## AIM OF THE EXERCISE:
An exact copy of each record is required.

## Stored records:

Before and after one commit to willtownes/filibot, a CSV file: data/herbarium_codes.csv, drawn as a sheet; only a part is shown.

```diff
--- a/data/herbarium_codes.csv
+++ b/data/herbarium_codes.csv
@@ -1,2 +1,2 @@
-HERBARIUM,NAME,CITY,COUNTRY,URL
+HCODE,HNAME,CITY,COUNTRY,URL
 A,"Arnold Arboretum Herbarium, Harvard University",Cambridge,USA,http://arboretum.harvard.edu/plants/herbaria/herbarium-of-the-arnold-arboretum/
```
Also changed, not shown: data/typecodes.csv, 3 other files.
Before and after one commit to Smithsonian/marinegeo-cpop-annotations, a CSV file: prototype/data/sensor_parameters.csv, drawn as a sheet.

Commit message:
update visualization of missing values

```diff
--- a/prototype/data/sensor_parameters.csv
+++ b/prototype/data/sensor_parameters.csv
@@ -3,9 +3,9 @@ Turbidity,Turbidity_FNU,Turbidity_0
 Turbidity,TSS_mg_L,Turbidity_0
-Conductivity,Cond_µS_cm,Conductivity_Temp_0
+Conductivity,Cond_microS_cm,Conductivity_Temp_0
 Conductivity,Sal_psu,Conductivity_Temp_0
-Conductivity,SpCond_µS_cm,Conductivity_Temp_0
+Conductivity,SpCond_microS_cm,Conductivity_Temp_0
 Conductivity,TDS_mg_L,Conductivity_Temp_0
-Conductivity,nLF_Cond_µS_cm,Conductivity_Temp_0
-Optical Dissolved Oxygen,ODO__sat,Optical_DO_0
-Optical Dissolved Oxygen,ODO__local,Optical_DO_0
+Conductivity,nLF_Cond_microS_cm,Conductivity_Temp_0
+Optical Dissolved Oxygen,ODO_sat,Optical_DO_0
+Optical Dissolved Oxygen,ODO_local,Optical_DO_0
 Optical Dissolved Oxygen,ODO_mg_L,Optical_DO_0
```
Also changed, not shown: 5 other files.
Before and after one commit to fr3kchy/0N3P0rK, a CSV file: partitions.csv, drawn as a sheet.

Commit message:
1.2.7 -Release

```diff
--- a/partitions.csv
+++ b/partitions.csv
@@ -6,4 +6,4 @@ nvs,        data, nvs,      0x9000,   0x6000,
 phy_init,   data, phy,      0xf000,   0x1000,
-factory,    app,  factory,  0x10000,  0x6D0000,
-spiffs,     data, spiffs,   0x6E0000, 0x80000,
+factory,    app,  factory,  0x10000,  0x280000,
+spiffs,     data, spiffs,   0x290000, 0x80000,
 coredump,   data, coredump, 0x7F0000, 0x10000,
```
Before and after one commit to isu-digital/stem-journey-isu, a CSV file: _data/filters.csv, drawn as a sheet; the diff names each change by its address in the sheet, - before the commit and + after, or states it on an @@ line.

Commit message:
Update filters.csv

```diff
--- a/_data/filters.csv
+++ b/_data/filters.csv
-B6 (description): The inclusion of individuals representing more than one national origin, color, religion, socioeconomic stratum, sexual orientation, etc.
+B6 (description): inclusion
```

## RESPONSE FOR THIS EXERCISE:
Before and after one commit to willtownes/filibot, a CSV file: data/herbarium_codes.csv, drawn as a sheet; only a part is shown.

```diff
--- a/data/herbarium_codes.csv
+++ b/data/herbarium_codes.csv
@@ -1,2 +1,2 @@
-HERBARIUM,NAME,CITY,COUNTRY,URL
+HCODE,HNAME,CITY,COUNTRY,URL
 A,"Arnold Arboretum Herbarium, Harvard University",Cambridge,USA,http://arboretum.harvard.edu/plants/herbaria/herbarium-of-the-arnold-arboretum/
```
Also changed, not shown: data/typecodes.csv, 3 other files.
Before and after one commit to Smithsonian/marinegeo-cpop-annotations, a CSV file: prototype/data/sensor_parameters.csv, drawn as a sheet.

Commit message:
update visualization of missing values

```diff
--- a/prototype/data/sensor_parameters.csv
+++ b/prototype/data/sensor_parameters.csv
@@ -3,9 +3,9 @@ Turbidity,Turbidity_FNU,Turbidity_0
 Turbidity,TSS_mg_L,Turbidity_0
-Conductivity,Cond_µS_cm,Conductivity_Temp_0
+Conductivity,Cond_microS_cm,Conductivity_Temp_0
 Conductivity,Sal_psu,Conductivity_Temp_0
-Conductivity,SpCond_µS_cm,Conductivity_Temp_0
+Conductivity,SpCond_microS_cm,Conductivity_Temp_0
 Conductivity,TDS_mg_L,Conductivity_Temp_0
-Conductivity,nLF_Cond_µS_cm,Conductivity_Temp_0
-Optical Dissolved Oxygen,ODO__sat,Optical_DO_0
-Optical Dissolved Oxygen,ODO__local,Optical_DO_0
+Conductivity,nLF_Cond_microS_cm,Conductivity_Temp_0
+Optical Dissolved Oxygen,ODO_sat,Optical_DO_0
+Optical Dissolved Oxygen,ODO_local,Optical_DO_0
 Optical Dissolved Oxygen,ODO_mg_L,Optical_DO_0
```
Also changed, not shown: 5 other files.
Before and after one commit to fr3kchy/0N3P0rK, a CSV file: partitions.csv, drawn as a sheet.

Commit message:
1.2.7 -Release

```diff
--- a/partitions.csv
+++ b/partitions.csv
@@ -6,4 +6,4 @@ nvs,        data, nvs,      0x9000,   0x6000,
 phy_init,   data, phy,      0xf000,   0x1000,
-factory,    app,  factory,  0x10000,  0x6D0000,
-spiffs,     data, spiffs,   0x6E0000, 0x80000,
+factory,    app,  factory,  0x10000,  0x280000,
+spiffs,     data, spiffs,   0x290000, 0x80000,
 coredump,   data, coredump, 0x7F0000, 0x10000,
```
Before and after one commit to isu-digital/stem-journey-isu, a CSV file: _data/filters.csv, drawn as a sheet; the diff names each change by its address in the sheet, - before the commit and + after, or states it on an @@ line.

Commit message:
Update filters.csv

```diff
--- a/_data/filters.csv
+++ b/_data/filters.csv
-B6 (description): The inclusion of individuals representing more than one national origin, color, religion, socioeconomic stratum, sexual orientation, etc.
+B6 (description): inclusion
```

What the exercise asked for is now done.